“That game’s gone now, I don’t really want to comment.”
Asked if England are now a streetwise team, he added: “It’s being clever in the moments of the game where you feel other team is on top.
“If someone touches you and you feel it’s a foul, people go down. It’s a foul.
“Teams have done it to us over the years for many years. Teams have gone down so easily.
“You see Colombia. In my eyes, I went for a tackle with Falcao and he just dropped to the floor and I just said to him ‘get up’ – not like that but you know what I mean.”
Game management is something driven into Tottenham’s players by Mauricio Pochettino and has been spoken about at the World Cup, where keeping your cool is crucial.
David Beckham is a prime example of what can happens when England players get wound up, having seen red for kicking out at Argentina’s Diego Simeone at the 1998 World Cup.
The midfielder was seen as a villain after that but would became a national hero and an idol to kids like Trippier.
“I’ve not met him but I would love to – I’m a massive fan of him,” said the right-back, nicknamed the ‘Bury Beckham’ for his dead-ball delivery and crossing.

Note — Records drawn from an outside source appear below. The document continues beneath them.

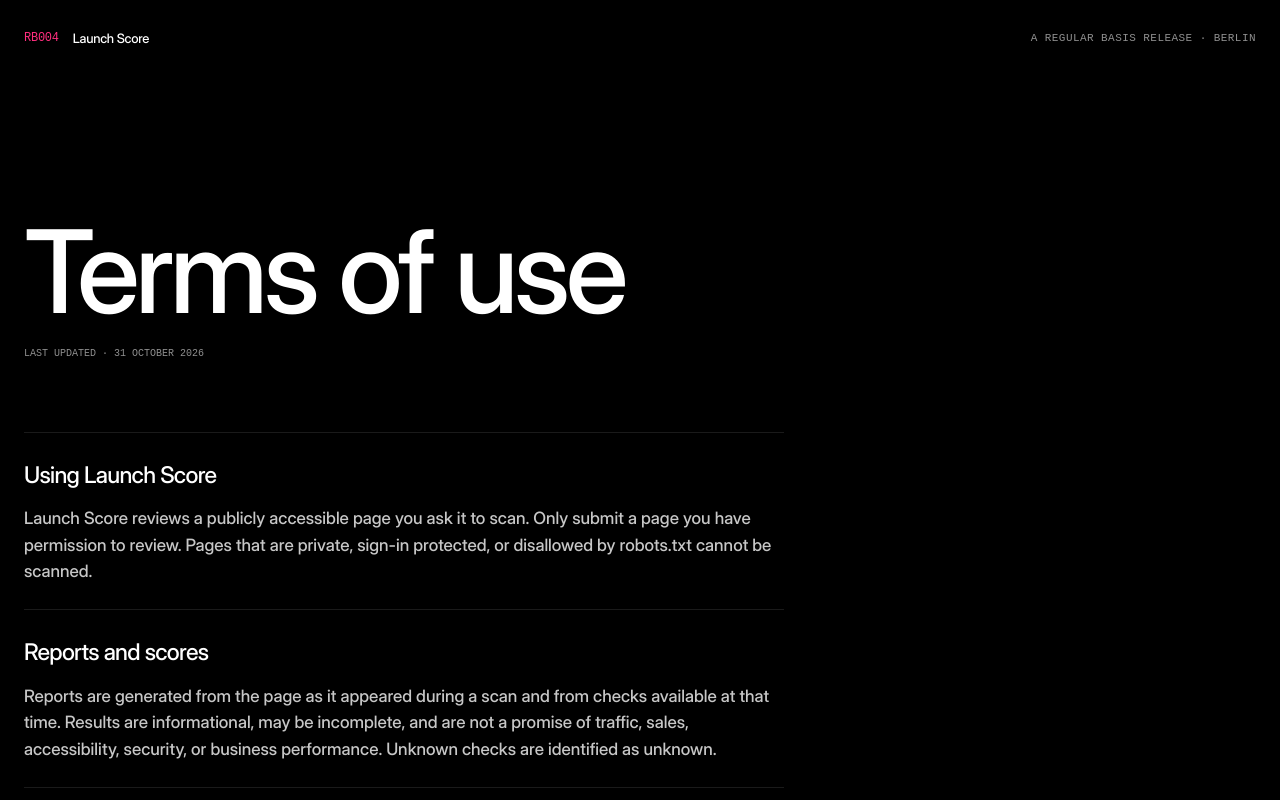
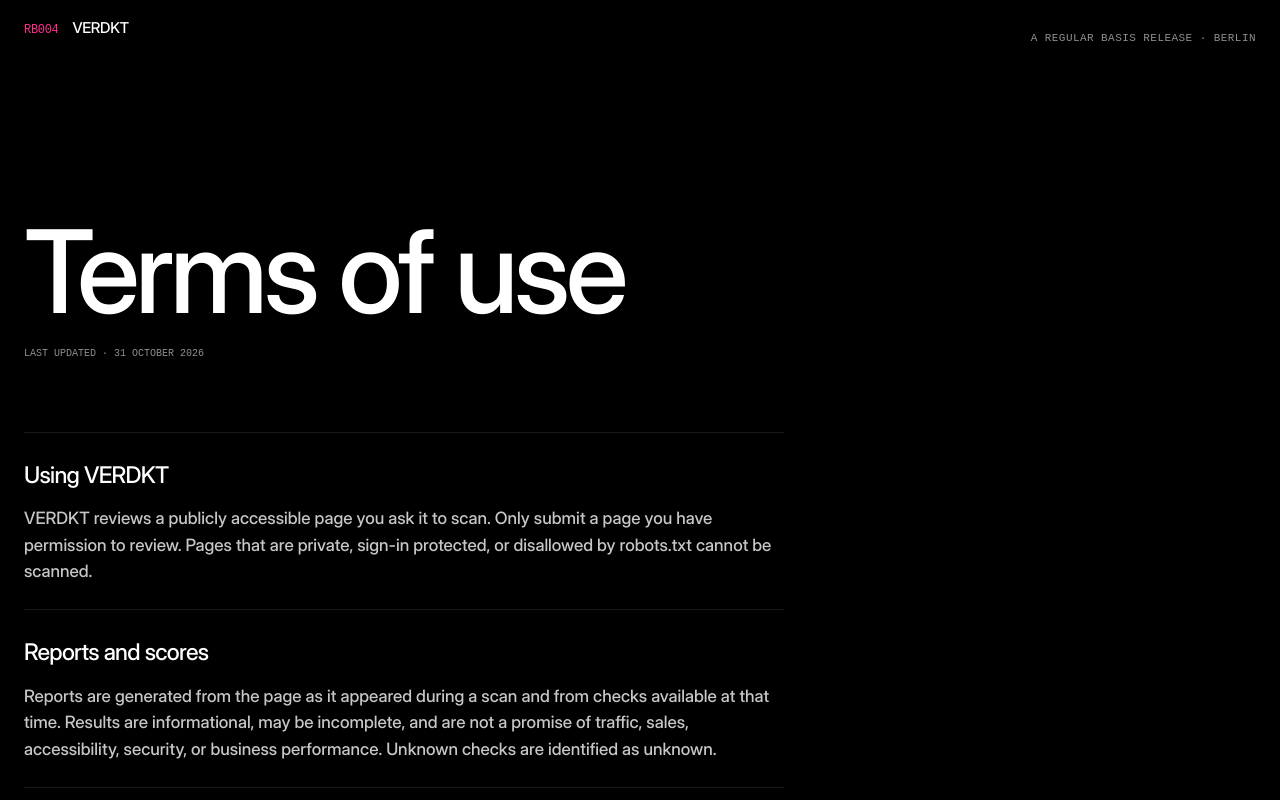
Before and after one commit to meyeronfire/RB004-Launch-Score, a Next.js app: page /terms in a window 1280 px wide. Shown: the top 800 px of the page. Built offline with nearby package versions, Linux system fonts and the light colour scheme; no server answers.

Commit message:
VERDKT brand: liquid-chrome hero ribbon, brand sub-line, pink token, crafted category bars

```diff
--- a/app/globals.css
+++ b/app/globals.css
@@ -10,9 +10,9 @@
   --ink-soft: rgba(255,255,255,.78);
   --ink-faint: rgba(255,255,255,.56);
   --line: rgba(255,255,255,.12);
-  --accent: #ff2e7e;
+  --accent: #ff2d8b;
   --accent-strong: #e0186a;
-  --accent-tint: rgba(255,46,126,.14);
+  --accent-tint: rgba(255,45,139,.14);
   --chrome: linear-gradient(174deg, #fff 0%, #d4d4d4 20%, #fff 31%, #acacac 45%, #888 48%, #fff 50%, #f5f5f5 54%, #919191 57%, #c4c4c4 76%, #fff 94%);
   --display: "Inter Display", "Inter Variable", Inter, sans-serif;
   --mono: "Geist Mono Variable", "SFMono-Regular", monospace;
@@ -42,10 +42,15 @@ button, input { font: inherit; }
 .report-page .wrap { width: min(100% - 2 * var(--pad), 1180px); }
 .mono { font-family: var(--mono); font-variant-numeric: tabular-nums; }
 .masthead { min-height: 76px; display: flex; align-items: center; justify-content: space-between; }
-.brand { display: inline-flex; min-height: 44px; align-items: center; gap: 14px; text-decoration: none; font-size: 13px; letter-spacing: -.02em; }
+.brand { display: inline-flex; min-height: 44px; align-items: baseline; gap: 14px; text-decoration: none; font-size: 15px; letter-spacing: -.02em; }
 .brand-mark { color: var(--accent); font-family: var(--mono); font-size: 12px; }
+.brand-name { font-weight: 640; letter-spacing: .02em; font-size: 17px; }
+.brand-sub { color: var(--ink-faint); font-size: 12px; letter-spacing: .02em; }
 .mast-meta { color: var(--ink-faint); font: 11px var(--mono); letter-spacing: .04em; }
-.hero { min-height: min(790px, calc(100svh - 76px)); display: grid; grid-template-columns: repeat(12, 1fr); align-items: center; padding-block: clamp(72px, 10vw, 148px); }
+.hero { position: relative; min-height: min(790px, calc(100svh - 76px)); display: grid; grid-template-columns: repeat(12, 1fr); align-items: center; padding-block: clamp(72px, 10vw, 148px); overflow: clip; }
+.hero::after { content: ""; position: absolute; left: -12%; bottom: -30%; width: 55%; height: 60%; background: radial-gradient(closest-side, rgba(255,45,139,.28), transparent 70%); filter: blur(30px); pointer-events: none; }
+.hero-content, .hero > :not(.chrome-ribbon) { position: relative; z-index: 1; }
+.chrome-ribbon { position: absolute; top: -6%; right: -4%; width: clamp(320px, 42vw, 720px); height: 118%; pointer-events: none; z-index: 0; }
 .hero-content { grid-column: 1 / 11; }
 .hero h1 { margin: 0; max-width: 1080px; font-size: clamp(54px, 8.4vw, 134px); line-height: .92; letter-spacing: -.04em; font-weight: 560; text-wrap: balance; }
 .hero h1 em { color: var(--accent); font-style: normal; }
@@ -135,8 +140,12 @@ button, input { font: inherit; }
 .score-summary p { max-width: 46ch; color: var(--ink-soft); margin: 0; }
 .score-categories { grid-column: 1 / 8; margin-top: 62px; max-width: 730px; }
 .category-row { display: grid; grid-template-columns: 120px 1fr 42px; gap: 15px; min-height: 44px; align-items: center; font-size: 14px; }
-.category-track { height: 2px; background: #272327; overflow: hidden; }
-.category-track i { display: block; height: 100%; background: var(--accent); }
+.category-track { height: 2px; background: linear-gradient(90deg, #2c282c 82%, #4a4148 100%); overflow: visible; position: relative; }
+.category-track::before, .category-track::after { content: ""; position: absolute; top: -3px; width: 1px; height: 8px; background: rgba(255,255,255,.28); }
+.category-track::before { left: 0; }
+.category-track::after { right: 0; }
+.category-track i { display: block; height: 100%; background: var(--accent); position: relative; }
+.category-track i::after { content: ""; position: absolute; right: -2px; top: -2px; width: 6px; height: 6px; border-radius: 50%; background: #fff; box-shadow: 0 0 12px rgba(255,45,139,.75); }
 .category-score { text-align: right; font-size: 12px; }
 .share-row { grid-column: 9 / 13; display: flex; gap: 12px; align-items: center; flex-wrap: wrap; color: var(--ink-faint); font-size: 13px; }
 .share-row .mono { width: 100%; font-size: 10px; letter-spacing: .04em; }
--- a/app/layout.tsx
+++ b/app/layout.tsx
@@ -2,12 +2,12 @@ import "@fontsource-variable/inter";
 import "@fontsource-variable/geist-mono";
 import "./globals.css";
 import type { Metadata } from "next";
-import { PRODUCT_NAME, RELEASE_CODE, SITE_URL } from "@/config/release";
+import { PRODUCT_NAME, PRODUCT_TAGLINE, RELEASE_CODE, SITE_URL } from "@/config/release";
 import { PlausibleScript } from "@/components/plausible";
 
 export const metadata: Metadata = {
   metadataBase: new URL(SITE_URL),
-  title: `${PRODUCT_NAME} — The launch score for vibe-coded apps`,
+  title: `${PRODUCT_NAME} — ${PRODUCT_TAGLINE} for vibe-coded apps`,
   description: "Find out if your launch page can convert a stranger. A rendered, evidence-based review of clarity, conversion, design, trust, technical readiness, and security.",
   openGraph: { title: `${PRODUCT_NAME} — ${RELEASE_CODE}`, description: "The launch score for vibe-coded apps.", siteName: "Regular Basis", type: "website" },
   twitter: { card: "summary_large_image", title: `${PRODUCT_NAME} — ${RELEASE_CODE}`, description: "The launch score for vibe-coded apps." },
--- a/app/page.tsx
+++ b/app/page.tsx
@@ -1,10 +1,12 @@
 import Link from "next/link";
-import { RELEASE_CODE, PRODUCT_NAME, PRICE_FIX_PROMPT_USD } from "@/config/release";
+import { RELEASE_CODE, PRODUCT_NAME, PRODUCT_TAGLINE, PRICE_FIX_PROMPT_USD } from "@/config/release";
 import { ScanForm } from "@/components/scan-form";
 import { exampleReport } from "@/lib/example";
 import { HeroReportPreview } from "@/components/hero-report-preview";
 import { PricingActions } from "@/components/landing-actions";
 import { GlassCard } from "@/components/glass-card";
+
+import { ChromeRibbon } from "@/components/chrome-ribbon";
 
 const checks = [
   ["Clarity", "Can a stranger understand what you offer, who it is for, and why it matters?"],
@@ -21,13 +23,14 @@ export default async function Home({ searchParams }: PageProps<"/">) {
   const exampleUpdated = exampleReport.scoringVersion === 2 && Object.keys(exampleReport.categoryScores ?? {}).length === 6;
   return <main>
     <header className="wrap masthead">
-      <Link className="brand" href="https://regularbasis.studio"><span className="brand-mark">{RELEASE_CODE}</span><span>{PRODUCT_NAME}</span></Link>
+      <Link className="brand" href="https://regularbasis.studio"><span className="brand-mark">{RELEASE_CODE}</span><span className="brand-name">{PRODUCT_NAME}</span><span className="brand-sub">{PRODUCT_TAGLINE}</span></Link>
       <span className="mast-meta">A REGULAR BASIS RELEASE · BERLIN</span>
     </header>
     <section className="wrap hero" aria-labelledby="hero-title">
+      <ChromeRibbon />
       <div className="hero-content">
         <h1 id="hero-title">Will Your Launch Page Convert a <em>Stranger?</em></h1>
-        <p className="hero-sub">Everything Lighthouse checks — plus whether your page actually convinces.</p>
+        <p className="hero-sub">The launch score for vibe-coded apps.</p>
         <ScanForm initialUrl={rescanUrl} />
         <p className="microcopy">FREE · ABOUT 60 SECONDS · NO SIGNUP</p>
       </div>
--- /dev/null
+++ b/components/chrome-ribbon.tsx
@@ -0,0 +1,34 @@
+// Liquid-chrome ribbon built in SVG: layered flowing paths with a metallic
+// gradient and a pink edge light. Decorative only; hidden from assistive tech.
+export function ChromeRibbon({ className = "" }: { className?: string }) {
+  return <svg className={`chrome-ribbon ${className}`} viewBox="0 0 720 980" fill="none" aria-hidden="true" focusable="false">
+    <defs>
+      <linearGradient id="chrome-ink" x1="80" y1="0" x2="640" y2="980" gradientUnits="userSpaceOnUse">
+        <stop offset="0" stopColor="#fafafa"/>
+        <stop offset=".18" stopColor="#8f8f96"/>
+        <stop offset=".34" stopColor="#ffffff"/>
+        <stop offset=".5" stopColor="#5d5d66"/>
+        <stop offset=".62" stopColor="#ffd3e4"/>
+        <stop offset=".74" stopColor="#ff2d8b"/>
+        <stop offset=".84" stopColor="#8c1039"/>
+        <stop offset="1" stopColor="#2b2b30"/>
+      </linearGradient>
+      <linearGradient id="chrome-edge" x1="0" y1="0" x2="1" y2="1">
+        <stop offset="0" stopColor="#fff" stopOpacity=".95"/>
+        <stop offset=".55" stopColor="#ff9ec4" stopOpacity=".8"/>
+        <stop offset="1" stopColor="#ff2d8b" stopOpacity=".9"/>
+      </linearGradient>
+      <linearGradient id="chrome-soft" x1="0" y1="0" x2="1" y2="1">
+        <stop offset="0" stopColor="#e8e8ee" stopOpacity=".5"/>
+        <stop offset="1" stopColor="#ff2d8b" stopOpacity=".25"/>
+      </linearGradient>
+    </defs>
+    <path d="M212 0C148 132 210 205 344 258C494 317 590 398 556 520C528 622 388 668 322 742C270 800 268 884 336 980"
+      stroke="url(#chrome-soft)" strokeWidth="58" strokeLinecap="round" opacity=".5"/>
+    <path d="M262 -40C210 96 296 178 418 236C560 303 648 396 610 512C578 610 430 654 366 730C316 790 318 886 392 990"
+      stroke="url(#chrome-ink)" strokeWidth="46" strokeLinecap="round"/>
+    <path d="M262 -40C210 96 296 178 418 236C560 303 648 396 610 512C578 610 430 654 366 730C316 790 318 886 392 990"
+      stroke="url(#chrome-edge)" strokeWidth="3" strokeLinecap="round" opacity=".85"/>
+    <path d="M470 -60C430 70 500 150 606 210C716 272 786 356 760 460" stroke="url(#chrome-ink)" strokeWidth="18" strokeLinecap="round" opacity=".65"/>
+  </svg>;
+}
--- a/components/report-client.tsx
+++ b/components/report-client.tsx
@@ -198,7 +198,7 @@ export function ReportClient({ initial }: { initial: FreeReport }) {
   const currentStep = scanSteps.indexOf(scan.phase);
 
   return <main className="report-page">
-    <header className="wrap masthead"><Link className="brand" href="/"><span className="brand-mark">{RELEASE_CODE}</span><span>{PRODUCT_NAME}</span></Link><span className="mast-meta">{scan.domain ?? "PAGE REVIEW"}</span></header>
+    <header className="wrap masthead"><Link className="brand" href="/"><span className="brand-mark">{RELEASE_CODE}</span><span className="brand-name">{PRODUCT_NAME}</span><span className="brand-sub">Launch Score</span></Link><span className="mast-meta">{scan.domain ?? "PAGE REVIEW"}</span></header>
     {!completed && scan.status !== "failed" && <section className="wrap scan-progress" aria-live="polite"><div className="scan-progress-ring" role="img" aria-label={`Scan step ${currentStep < 0 ? 0 : currentStep + 1} of ${scanSteps.length}`}><svg viewBox="0 0 72 72" aria-hidden="true"><circle className="progress-ring-track" cx="36" cy="36" r="31"/><circle className="progress-ring-value" cx="36" cy="36" r="31" strokeDasharray="195 195" strokeDashoffset={195 * (1 - (currentStep + 1) / scanSteps.length)}/></svg><span className="mono">{currentStep < 0 ? 0 : currentStep + 1}<small>/{scanSteps.length}</small></span></div><h1>{scan.phase}</h1><p>Rendering the live page and checking the details we can verify.</p><ol className="progress-log">{scanSteps.map((phase, index) => <li className={`${index < currentStep ? "done" : ""} ${index === currentStep ? "active" : ""} mono`} key={phase}>{index === currentStep && <span className="live-dot" aria-hidden="true"/>}{phase}</li>)}</ol></section>}
     {scan.status === "failed" && <section className="wrap scan-progress scan-failed"><span className="mono progress-label">SCAN STOPPED</span><h1>This page could not be reviewed.</h1><p>{scan.error ?? "The page could not be reached. Check the URL and try again."}</p><ScanForm initialUrl={scan.url} submitLabel="Retry scan" /><Link className="text-link" href="/">Try a different page →</Link></section>}
     {completed && <>
--- a/config/release.ts
+++ b/config/release.ts
@@ -1,5 +1,6 @@
 export const RELEASE_CODE = "RB004";
-export const PRODUCT_NAME = "Launch Score";
+export const PRODUCT_NAME = "VERDKT";
+export const PRODUCT_TAGLINE = "Launch Score";
 export const PRICE_FIX_PROMPT_USD = 12;
 export const PRICE_RECHECK_USD = 29;
 export const RECHECK_ENABLED = false;
```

“Hopefully, down the line, we can cross paths and have a chat.
“I used to watch Beckham and Andrea Pirlo, players like this, over their careers – they have got a fantastic right foot on them and everyone knows that.
“Beckham was the one I always looked up to – the technique, his crossing, on the move or set-pieces. He’s the one I used to look up to on crossing the ball for sure.”
Only Neymar and Kevin De Bruyne have created more chances at this World Cup than Trippier – “not bad for a Bury lad” – and the full-back is grateful to his Manchester City youth coach for working on delivery with the then winger.
The 27-year-old still speaks to Steve Eyre every week and was also quick to play up the role of brother Kelvin Lomax in his development.
“When I was younger my brother was playing for Oldham,” Trippier said. “He was League One and League Two, and he’s the one I looked up to.
“I used to go and watch him every week, watching his training sessions at Oldham, playing there, kicking it against the wall. I just looked up to my brother because he was a professional and he was the one I wanted to follow.
“Unfortunately, he is not playing now but he’s the one who has helped me a hell of a lot. He was a full-back. He was a right-back and left-back.
“He played a few games in the Football League and he’s had a big impact on my career.”
A number of Trippier’s family members will be out in Russia for the quarter-final having watched the Colombia triumph back in Summerseat, where a 20ft high flagpole displays a huge St George’s Cross with ‘Trippier 2’ on it.
“For so long we didn’t win a penalty shootout and the joy of our fans back home, it was incredible,” he said.
“All the boys sense it and want to win more games to let the fans celebrate like they did and give them happiness and hopefully Saturday we can do that.”
Meanwhile, Jamie Vardy looks increasingly likely to miss England’s World Cup quarter-final against Sweden, with boss Southgate needing to closely assess the fitness of up to three more of his players.
Vardy, who came on as a second-half substitute against Colombia, is one of those after sustaining a groin strain that required an injection.
“Vardy didn’t train today, so is looking doubtful for this game,” Southgate said on Thursday. “The others were all on the pitch.”